Items listed in a dataset:

....................

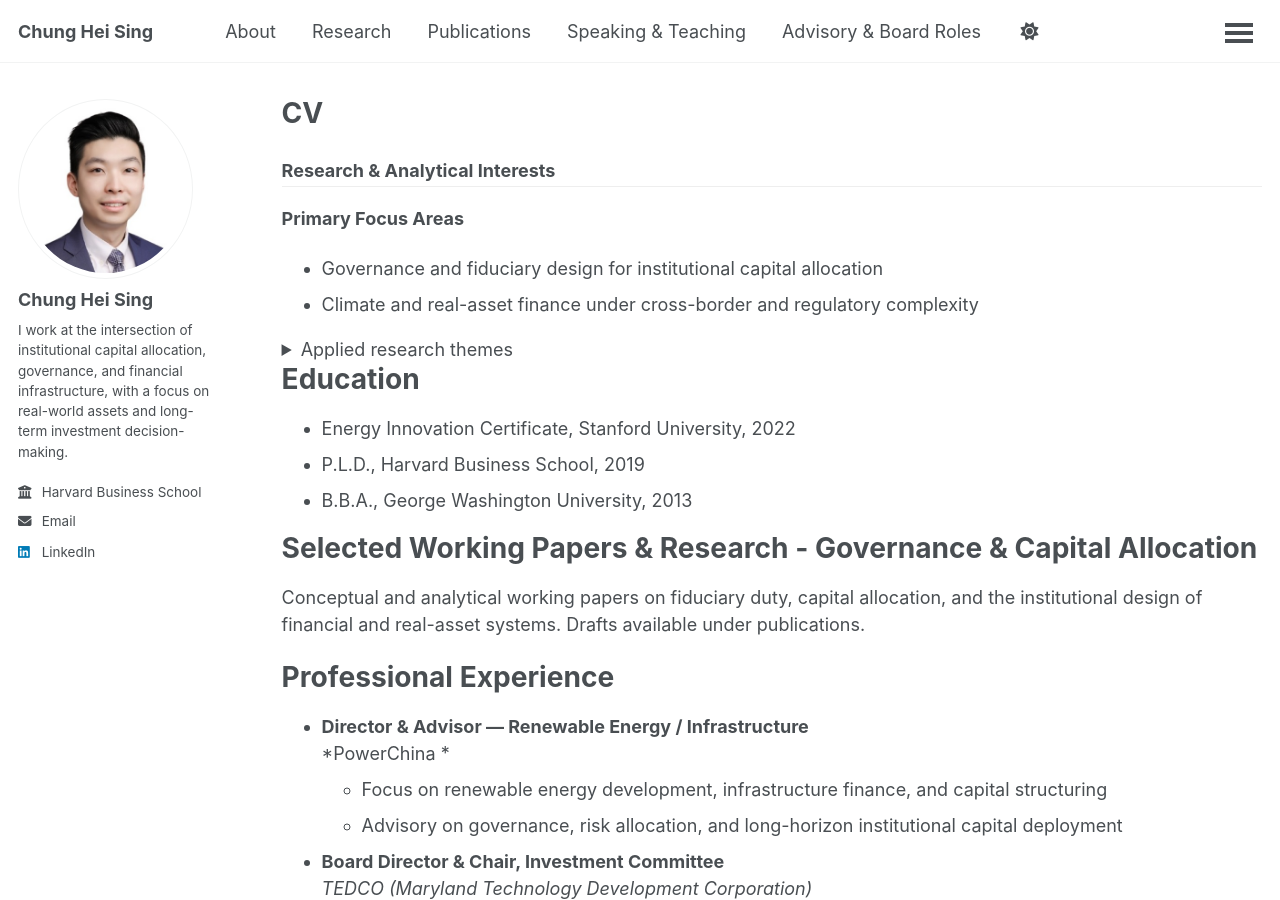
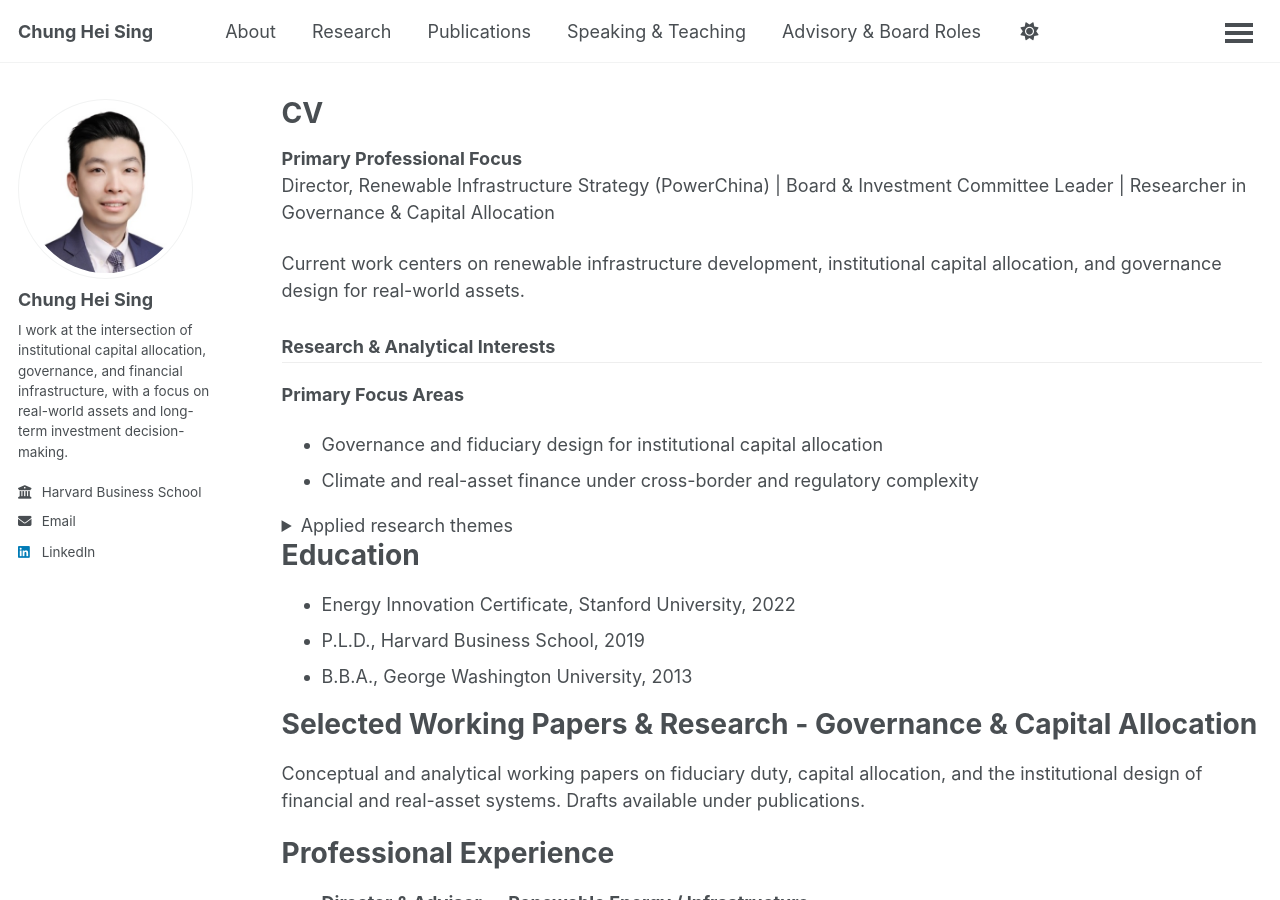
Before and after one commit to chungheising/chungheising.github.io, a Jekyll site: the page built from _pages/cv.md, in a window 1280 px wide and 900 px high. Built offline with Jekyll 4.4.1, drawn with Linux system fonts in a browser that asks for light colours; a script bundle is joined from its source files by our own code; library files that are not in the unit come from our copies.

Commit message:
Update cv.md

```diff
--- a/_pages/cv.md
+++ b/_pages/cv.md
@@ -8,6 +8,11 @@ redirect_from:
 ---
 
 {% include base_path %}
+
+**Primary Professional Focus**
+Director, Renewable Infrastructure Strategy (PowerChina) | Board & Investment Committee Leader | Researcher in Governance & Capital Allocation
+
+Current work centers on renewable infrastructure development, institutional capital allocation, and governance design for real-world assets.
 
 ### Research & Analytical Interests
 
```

....................

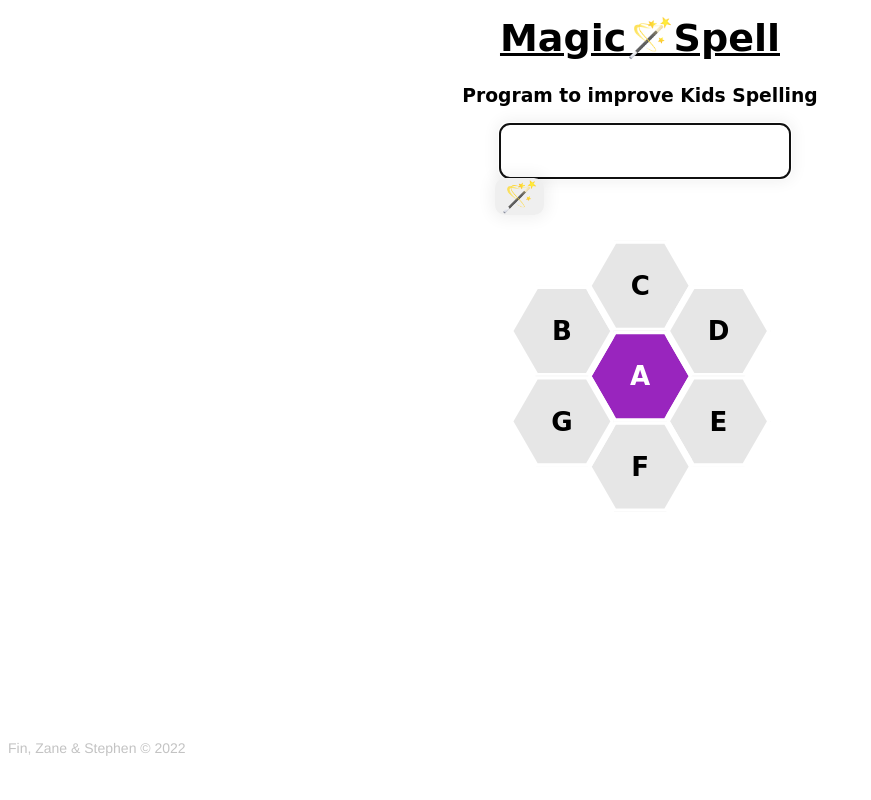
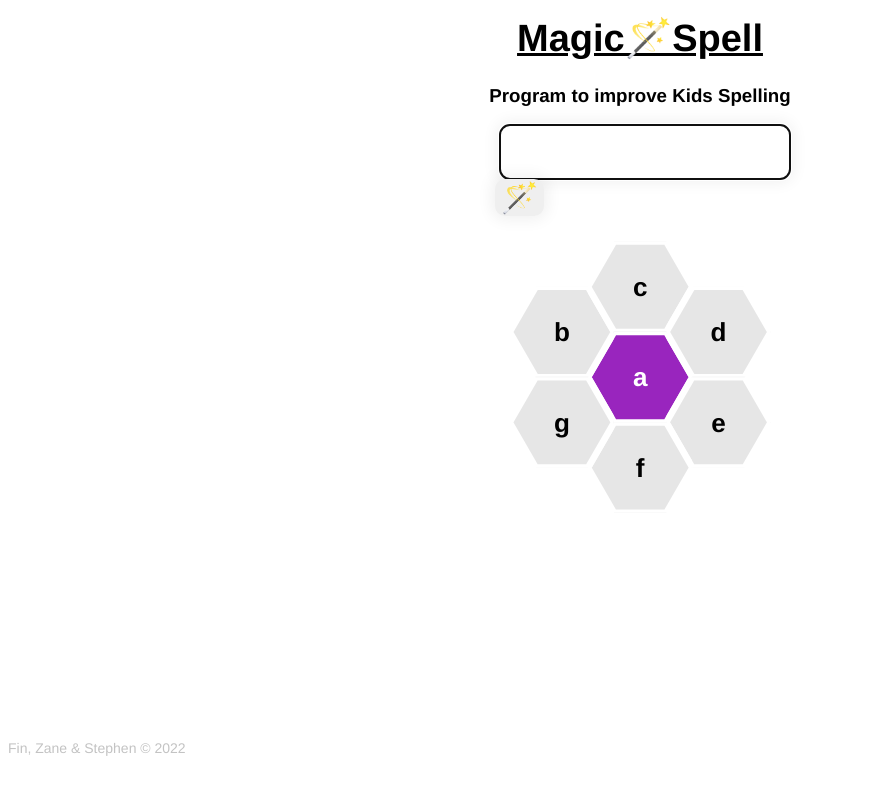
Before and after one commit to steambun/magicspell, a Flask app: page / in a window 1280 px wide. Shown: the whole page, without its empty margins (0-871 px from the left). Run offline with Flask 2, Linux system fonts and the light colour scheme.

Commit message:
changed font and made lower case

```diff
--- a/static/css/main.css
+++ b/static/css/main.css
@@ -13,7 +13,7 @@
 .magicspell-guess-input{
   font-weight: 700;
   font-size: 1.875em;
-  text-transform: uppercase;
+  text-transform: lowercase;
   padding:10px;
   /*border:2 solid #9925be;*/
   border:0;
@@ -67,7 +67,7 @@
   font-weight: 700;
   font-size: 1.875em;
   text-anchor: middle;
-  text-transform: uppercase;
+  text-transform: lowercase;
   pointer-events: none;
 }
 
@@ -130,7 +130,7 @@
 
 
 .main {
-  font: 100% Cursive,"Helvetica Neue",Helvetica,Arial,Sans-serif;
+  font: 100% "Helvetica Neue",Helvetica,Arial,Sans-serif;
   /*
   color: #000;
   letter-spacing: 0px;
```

....................

WHAT YOU SHOULD DO:
Each line in the data that holds the string "main" must be returned.

WRITTEN RESPONSE:
--- a/static/css/main.css
+++ b/static/css/main.css
 .main {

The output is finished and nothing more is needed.